(Supplied records begins)

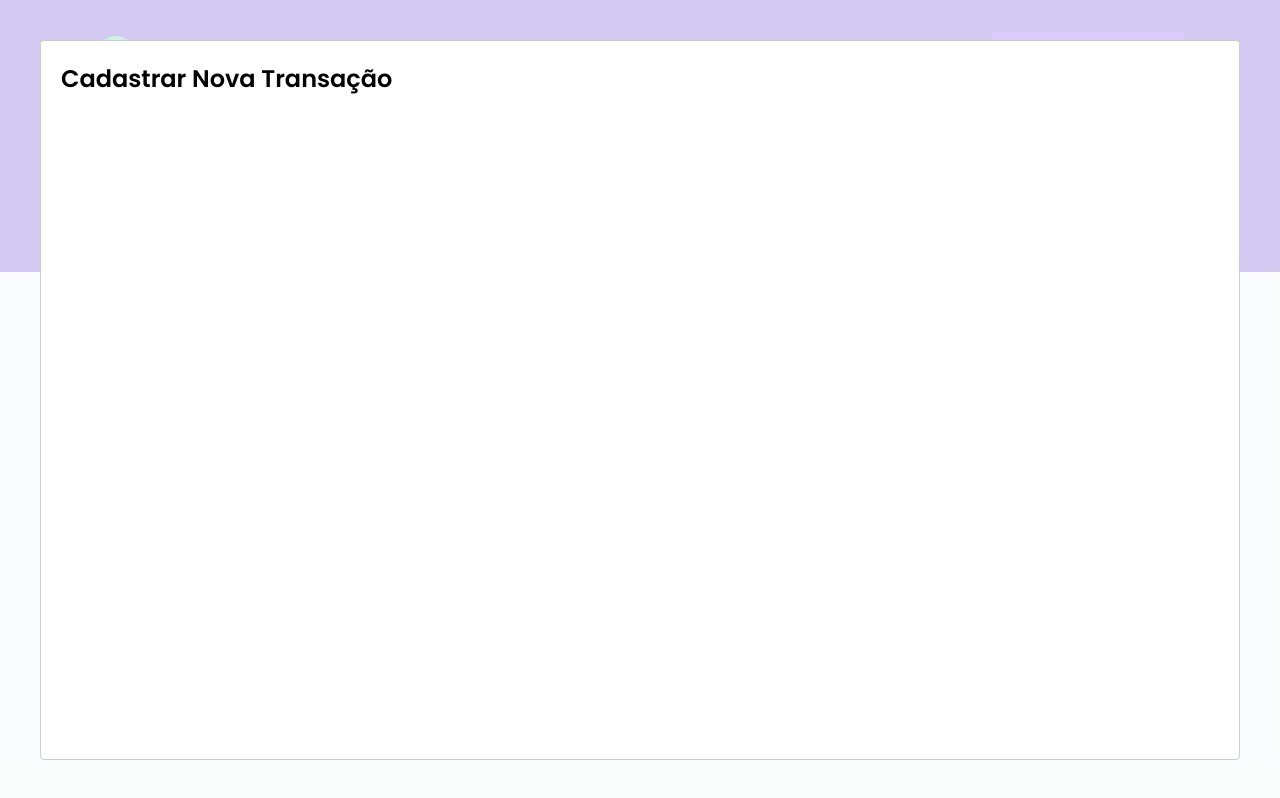
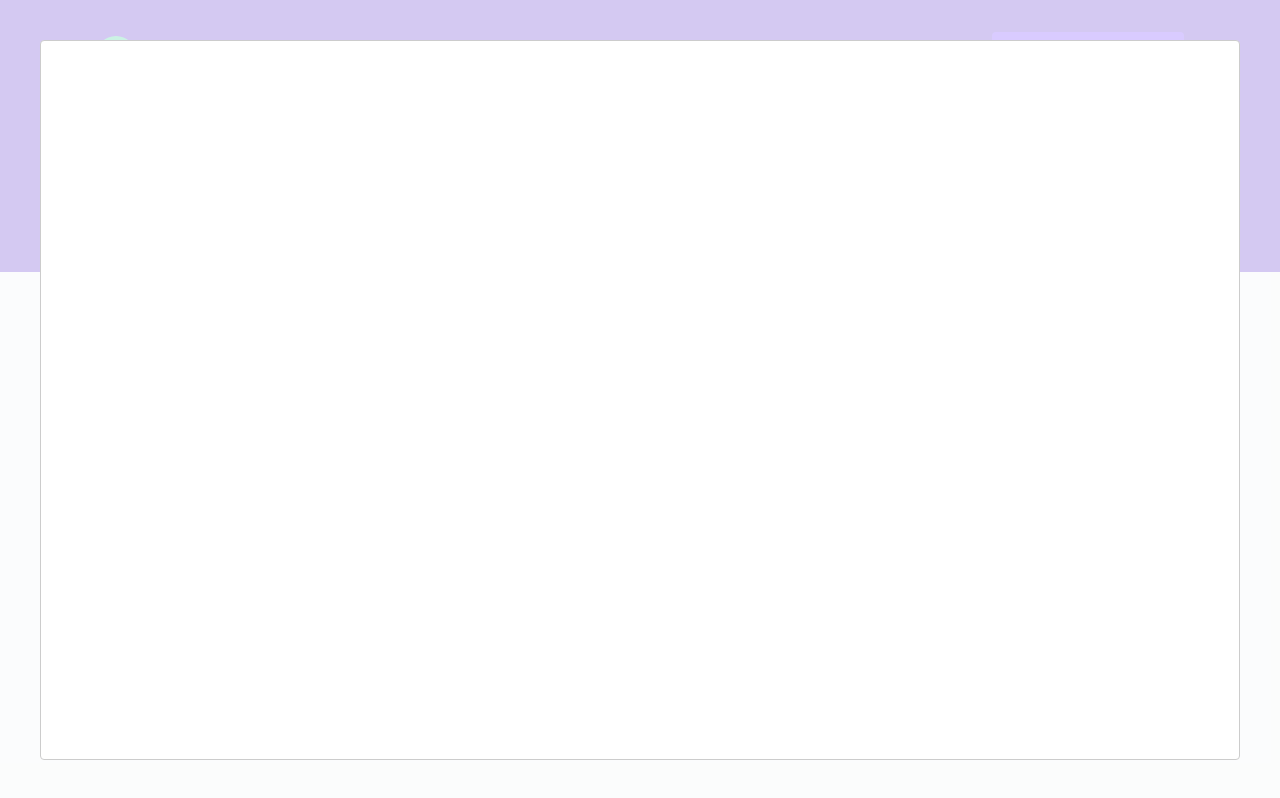
Before and after one commit to josileudo/DT.Money, a React (Create React App) app: page / in a window 1280 px wide. Both pictures are taken after a click on the button "Nova transação". Built offline with nearby package versions, Linux system fonts and the light colour scheme; no server answers; what miragejs would draw is missing.

Commit message:
create component: NewTransactionModal

```diff
--- a/src/App.tsx
+++ b/src/App.tsx
@@ -3,6 +3,7 @@ import { Dashboard } from "./Components/Dashboard";
 import { Header } from "./Components/Header";
 import Modal from "react-modal"
 import { GlobalStyle } from "./styles/global";
+import { NewTransactionModal } from "./Components/NewTransactionModal";
 
 Modal.setAppElement('#root') // Ele passa o modal por cima da página
 
@@ -20,13 +21,10 @@ export function App() {
   return (
     <>
       <Header onOpenNewTransactionModal = {handleOpenNewTransactionModal}/>
-      <Modal
-        isOpen={isNewTransactionModalOpen}
-        onRequestClose={handleCloseNewTransactionModal}
-      >
-        <h2>Cadastrar Nova Transação</h2>
-      </Modal>
       <Dashboard />
+      <NewTransactionModal
+        isOpen = {isNewTransactionModalOpen}
+        onRequestClose = {handleCloseNewTransactionModal}/>
       <GlobalStyle />
     </>
   );
--- /dev/null
+++ b/src/Components/NewTransactionModal/index.tsx
@@ -0,0 +1,17 @@
+import Modal from "react-modal"
+import {Container} from './styles'
+
+interface NewTransactionModalProps {
+  isOpen: boolean;
+  onRequestClose: () => void;
+}
+
+export function NewTransactionModal({isOpen, onRequestClose}: NewTransactionModalProps) {
+  return (
+    <Modal
+      isOpen={isOpen}
+      onRequestClose={onRequestClose}
+    >
+    </Modal>
+  )
+}
--- /dev/null
+++ b/src/Components/NewTransactionModal/styles.ts
@@ -0,0 +1,5 @@
+import styled from "styled-components"
+
+export const Container = styled.div`
+  color: #000;
+`
```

(Supplied records ends)

### Goal of the exercise
Print all of the records shown above exactly, leaving out each picture.

### Completed task
Before and after one commit to josileudo/DT.Money, a React (Create React App) app: page / in a window 1280 px wide. Both pictures are taken after a click on the button "Nova transação". Built offline with nearby package versions, Linux system fonts and the light colour scheme; no server answers; what miragejs would draw is missing.

Commit message:
create component: NewTransactionModal

```diff
--- a/src/App.tsx
+++ b/src/App.tsx
@@ -3,6 +3,7 @@ import { Dashboard } from "./Components/Dashboard";
 import { Header } from "./Components/Header";
 import Modal from "react-modal"
 import { GlobalStyle } from "./styles/global";
+import { NewTransactionModal } from "./Components/NewTransactionModal";
 
 Modal.setAppElement('#root') // Ele passa o modal por cima da página
 
@@ -20,13 +21,10 @@ export function App() {
   return (
     <>
       <Header onOpenNewTransactionModal = {handleOpenNewTransactionModal}/>
-      <Modal
-        isOpen={isNewTransactionModalOpen}
-        onRequestClose={handleCloseNewTransactionModal}
-      >
-        <h2>Cadastrar Nova Transação</h2>
-      </Modal>
       <Dashboard />
+      <NewTransactionModal
+        isOpen = {isNewTransactionModalOpen}
+        onRequestClose = {handleCloseNewTransactionModal}/>
       <GlobalStyle />
     </>
   );
--- /dev/null
+++ b/src/Components/NewTransactionModal/index.tsx
@@ -0,0 +1,17 @@
+import Modal from "react-modal"
+import {Container} from './styles'
+
+interface NewTransactionModalProps {
+  isOpen: boolean;
+  onRequestClose: () => void;
+}
+
+export function NewTransactionModal({isOpen, onRequestClose}: NewTransactionModalProps) {
+  return (
+    <Modal
+      isOpen={isOpen}
+      onRequestClose={onRequestClose}
+    >
+    </Modal>
+  )
+}
--- /dev/null
+++ b/src/Components/NewTransactionModal/styles.ts
@@ -0,0 +1,5 @@
+import styled from "styled-components"
+
+export const Container = styled.div`
+  color: #000;
+`
```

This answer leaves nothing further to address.